(Recorded data)
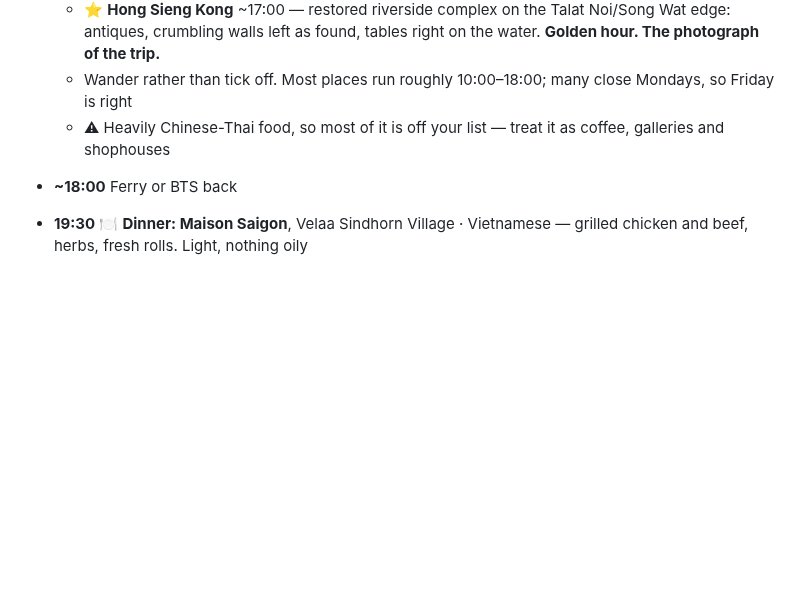
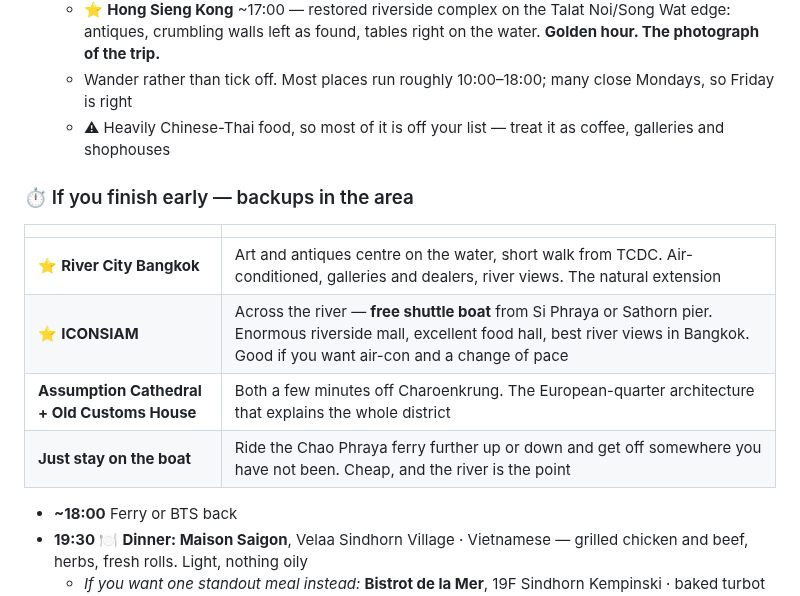
Before and after one commit to galexv400-ctrl/alex-travel-china, a Markdown page: travel/china-2026/bangkok-itinerary.md, the part around the change. GitHub-like rendering; blank space fills up the shorter version.

Commit message:
Add early-finish backups for Friday

```diff
--- a/travel/china-2026/bangkok-itinerary.md
+++ b/travel/china-2026/bangkok-itinerary.md
@@ -121,6 +121,14 @@
   - Wander rather than tick off. Most places run roughly 10:00–18:00; many close Mondays, so Friday is right
   - ⚠ Heavily Chinese-Thai food, so most of it is off your list — treat it as coffee, galleries and shophouses
 
+### ⏱ If you finish early — backups in the area
+| | |
+|---|---|
+| ⭐ **River City Bangkok** | Art and antiques centre on the water, short walk from TCDC. Air-conditioned, galleries and dealers, river views. The natural extension |
+| ⭐ **ICONSIAM** | Across the river — **free shuttle boat** from Si Phraya or Sathorn pier. Enormous riverside mall, excellent food hall, best river views in Bangkok. Good if you want air-con and a change of pace |
+| **Assumption Cathedral + Old Customs House** | Both a few minutes off Charoenkrung. The European-quarter architecture that explains the whole district |
+| **Just stay on the boat** | Ride the Chao Phraya ferry further up or down and get off somewhere you have not been. Cheap, and the river is the point |
+
 - **~18:00** Ferry or BTS back
 - **19:30** 🍽 **Dinner: Maison Saigon**, Velaa Sindhorn Village · Vietnamese — grilled chicken and beef, herbs, fresh rolls. Light, nothing oily
   - *If you want one standout meal instead:* **Bistrot de la Mer**, 19F Sindhorn Kempinski · baked turbot (boneless), bouillabaisse
```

__Work task__. What is needed is a verbatim copy of every entry, with the pictures omitted.

__Task response__.
Before and after one commit to galexv400-ctrl/alex-travel-china, a Markdown page: travel/china-2026/bangkok-itinerary.md, the part around the change. GitHub-like rendering; blank space fills up the shorter version.

Commit message:
Add early-finish backups for Friday

```diff
--- a/travel/china-2026/bangkok-itinerary.md
+++ b/travel/china-2026/bangkok-itinerary.md
@@ -121,6 +121,14 @@
   - Wander rather than tick off. Most places run roughly 10:00–18:00; many close Mondays, so Friday is right
   - ⚠ Heavily Chinese-Thai food, so most of it is off your list — treat it as coffee, galleries and shophouses
 
+### ⏱ If you finish early — backups in the area
+| | |
+|---|---|
+| ⭐ **River City Bangkok** | Art and antiques centre on the water, short walk from TCDC. Air-conditioned, galleries and dealers, river views. The natural extension |
+| ⭐ **ICONSIAM** | Across the river — **free shuttle boat** from Si Phraya or Sathorn pier. Enormous riverside mall, excellent food hall, best river views in Bangkok. Good if you want air-con and a change of pace |
+| **Assumption Cathedral + Old Customs House** | Both a few minutes off Charoenkrung. The European-quarter architecture that explains the whole district |
+| **Just stay on the boat** | Ride the Chao Phraya ferry further up or down and get off somewhere you have not been. Cheap, and the river is the point |
+
 - **~18:00** Ferry or BTS back
 - **19:30** 🍽 **Dinner: Maison Saigon**, Velaa Sindhorn Village · Vietnamese — grilled chicken and beef, herbs, fresh rolls. Light, nothing oily
   - *If you want one standout meal instead:* **Bistrot de la Mer**, 19F Sindhorn Kempinski · baked turbot (boneless), bouillabaisse
```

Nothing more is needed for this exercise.